Ruth Pickering,

Neil Blair Christensen, UNSILO
Angela Cochran, American Society of Civil Engineers 

11:00 am               Panel #3 - Science and (Social Science) Communication as Storytelling

The panel will address the need for researchers( and publishers) to communicate "beyond the lab" and beyond one's scientific/academic peers to policymakers and the educated lay public.  Speakers may include researchers, journalists, visual storytellers, Public Information Officers.  Will include case studies of how researchers have told their research stories, both independently and with support from others (institutions and publishers).

Stewart Wills, The Optical Society

Yael FitzpatrickGazelle Design Consultancy
Lauren Wolf, American Chemical Society
Lauren Lipuma, AGU
Dr. Steven B. Shirey, Senior Scientist, Carnegie Institution for Science

12:00 pm                

Thanks to our Sponsors of the New Directions Seminar: 

Sponsorship opportunities available, please contact Christina DeRose at partnerships@sspnet.org for more details.

As a CAE Approved Provider educational program related to the CAE exam content outline, this program may be applied for 7 credits toward your CAE application or renewal professional development requirements.

New Directions Seminar  Member Early Member Regular Non-member Early Non-member Regular
Regular Registration $375 $425  $449  $499
Librarians/Student/Retired $265  $299  $315  $349 

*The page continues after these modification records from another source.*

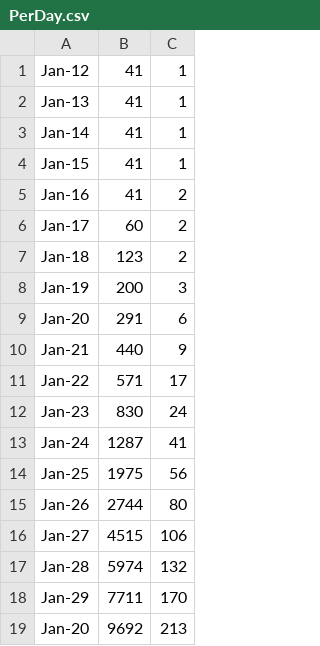
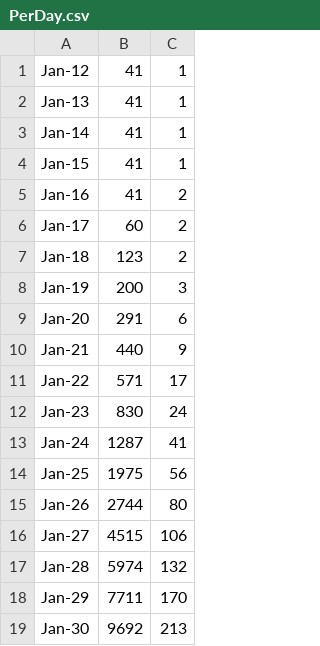
Before and after one commit to DrFacepalm/WuHan-Epidemic-Status-Checking, a CSV file: data/PerDay.csv, drawn as a sheet.

Commit message:
Update PerDay.csv

```diff
--- a/data/PerDay.csv
+++ b/data/PerDay.csv
@@ -18,2 +18,2 @@ Jan-28,5974,132
 Jan-29,7711,170
-Jan-20,9692,213
+Jan-30,9692,213
```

New Directions Virtual Seminar Member Early Member Regular  Non-member Early  Non-member Regular 
Regular Registration $165 $190  $200  $225 
Group (Unlimited Viewers via Single login) $470  $530  $560  $625 
Librarians/Students/Retired $120  $135  $140  $160 

To access the librarian/Student/Retired non-member rates please contact info@sspnet.org. The early bird deadline is August 14, 2018.

Sponsorship opportunities available, please contact Christina DeRose at partnerships@sspnet.org for more details.


20 F
Washington, DC